This research suggests that several middle-income countries may face a critical choice in their quest for higher growth and more jobs: promote competition, equal opportunities for all entrepreneurs and dismantle existing privileges to specific firms, or risk perpetuating the current path of modest growth, high inequality, and low job creation. It shows that policies that create an uneven playing field across firms constrain private sector growth. These policies take different forms across countries and sectors but share common features: they limit free entry in the domestic market, exclude firms from government programs, and increase regulatory burden and uncertainty for the majority of firms. The work is primarily based on firm census data and information on first tier politically connected firms in Egypt. While previous research has shown that political connections are lucrative, this work aims to provide quantitative evidence on the microeconomic transmission mechanism from political connections to policies limiting productivity growth. Such policies are often captured by a few privileged firms and persist despite their apparent cost to society.
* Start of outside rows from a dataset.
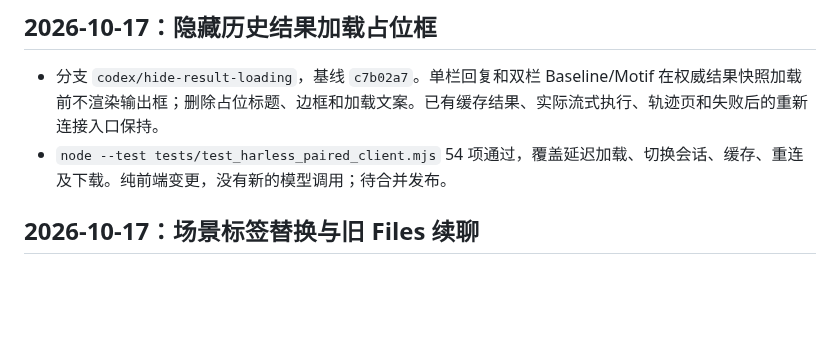
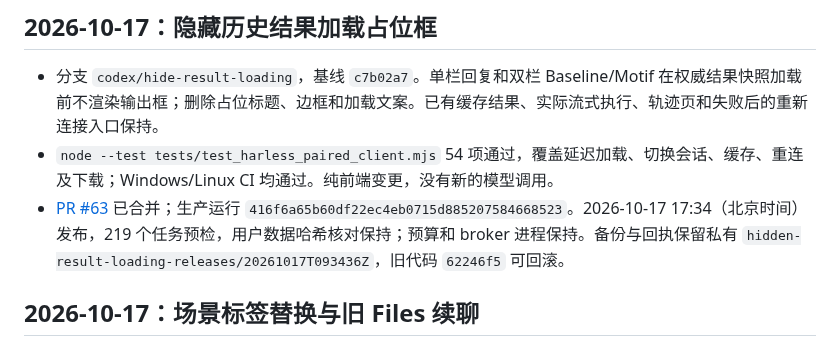
Before and after one commit to jingyio/DeepSeek-Harless, a Markdown page: docs/handoffs/main.md, the part around the change. GitHub-like rendering; blank space fills up the shorter version.

Commit message:
记录隐藏结果加载框的上线回执

```diff
--- a/docs/handoffs/main.md
+++ b/docs/handoffs/main.md
@@ -3,7 +3,8 @@
 ## 2026-10-17：隐藏历史结果加载占位框
 
 - 分支 `codex/hide-result-loading`，基线 `c7b02a7`。单栏回复和双栏 Baseline/Motif 在权威结果快照加载前不渲染输出框；删除占位标题、边框和加载文案。已有缓存结果、实际流式执行、轨迹页和失败后的重新连接入口保持。
-- `node --test tests/test_harless_paired_client.mjs` 54 项通过，覆盖延迟加载、切换会话、缓存、重连及下载。纯前端变更，没有新的模型调用；待合并发布。
+- `node --test tests/test_harless_paired_client.mjs` 54 项通过，覆盖延迟加载、切换会话、缓存、重连及下载；Windows/Linux CI 均通过。纯前端变更，没有新的模型调用。
+- [PR #63](https://github.com/jingyio/DeepSeek-Harless/pull/63) 已合并；生产运行 `416f6a65b60df22ec4eb0715d885207584668523`。2026-10-17 17:34（北京时间）发布，219 个任务预检，用户数据哈希核对保持；预算和 broker 进程保持。备份与回执保留私有 `hidden-result-loading-releases/20261017T093436Z`，旧代码 `62246f5` 可回滚。
 
 ## 2026-10-17：场景标签替换与旧 Files 续聊
 
```
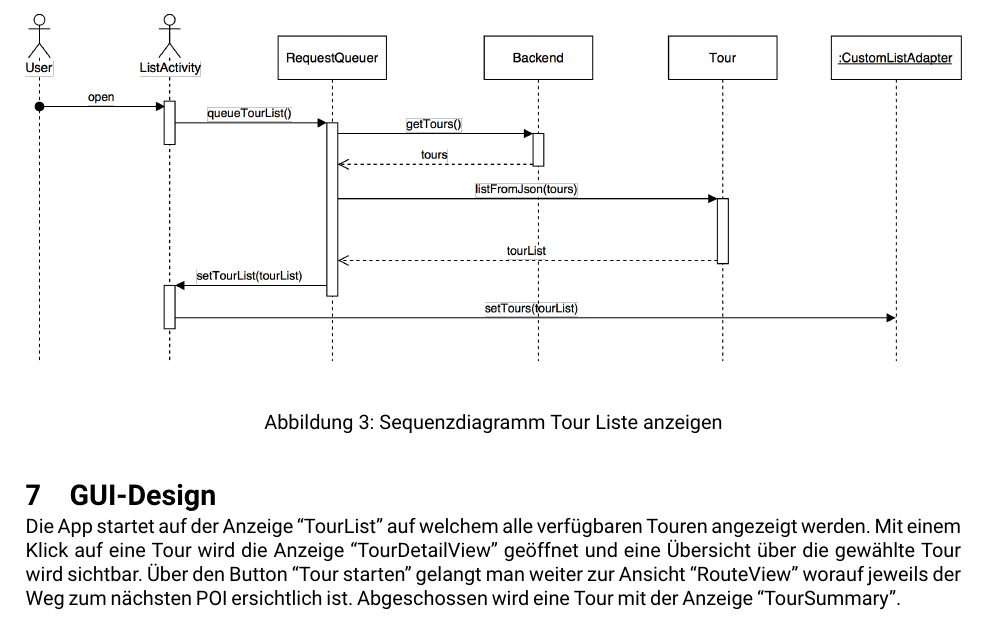
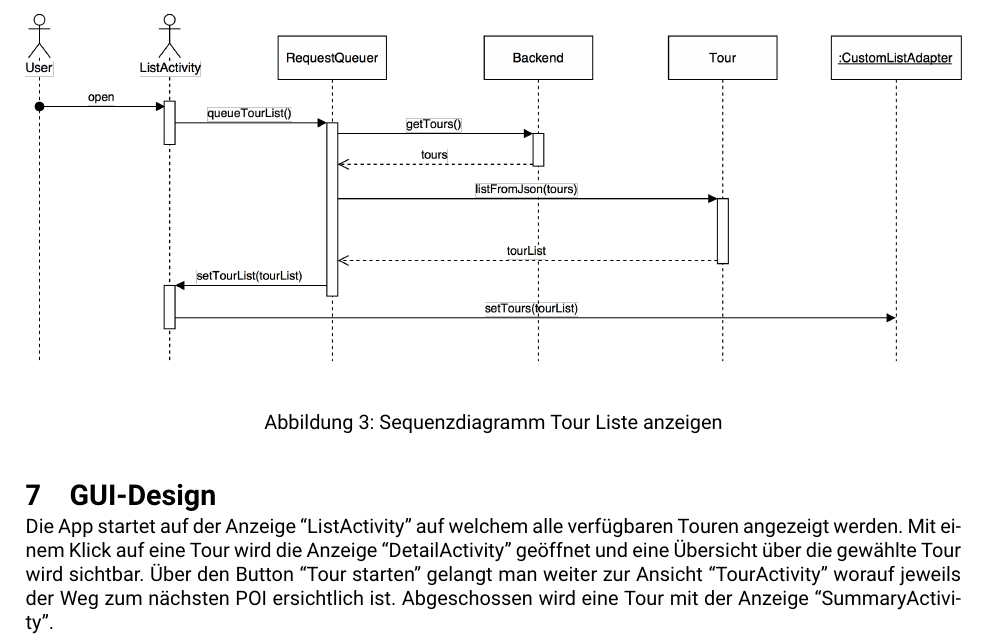
Before and after one commit to PsitTeam3/Documentation, a LaTeX document (docs/Design.tex): part of page 7 of 8, cut so that both start at the same text. Compiled offline with XeLaTeX.

Commit message:
name activities accordingly

```diff
--- a/docs/Design.tex
+++ b/docs/Design.tex
@@ -264,11 +264,11 @@ von Technologien nur kleine, kalkulierbare Anpassungen zur Folge haben.
 \end{figure}
 
 \section{GUI-Design}\label{gui-design}
-Die App startet auf der Anzeige ``TourList'' auf welchem alle verfügbaren Touren angezeigt
-werden. Mit einem Klick auf eine Tour wird die Anzeige ``TourDetailView'' geöffnet und eine
+Die App startet auf der Anzeige ``ListActivity'' auf welchem alle verfügbaren Touren angezeigt
+werden. Mit einem Klick auf eine Tour wird die Anzeige ``DetailActivity'' geöffnet und eine
 Übersicht über die gewählte Tour wird sichtbar. Über den Button ``Tour starten'' gelangt
-man weiter zur Ansicht ``RouteView'' worauf jeweils der Weg zum nächsten POI ersichtlich ist.
-Abgeschossen wird eine Tour mit der Anzeige ``TourSummary''.
+man weiter zur Ansicht ``TourActivity'' worauf jeweils der Weg zum nächsten POI ersichtlich ist.
+Abgeschossen wird eine Tour mit der Anzeige ``SummaryActivity''.
 
 \newpage
 \section{Glossar}\label{glossar}
```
The millions of workers, consumers, and the majority of entrepreneurs who bear the brunt of that cost are often unaware of the adverse impact of these policies on the economic opportunities to which they aspire. This limits the scope for critical internal debate and curtails the policy dialogue necessary for reform.
Wednesday, February 23, 2022, 5:30 pm – 7:00 pm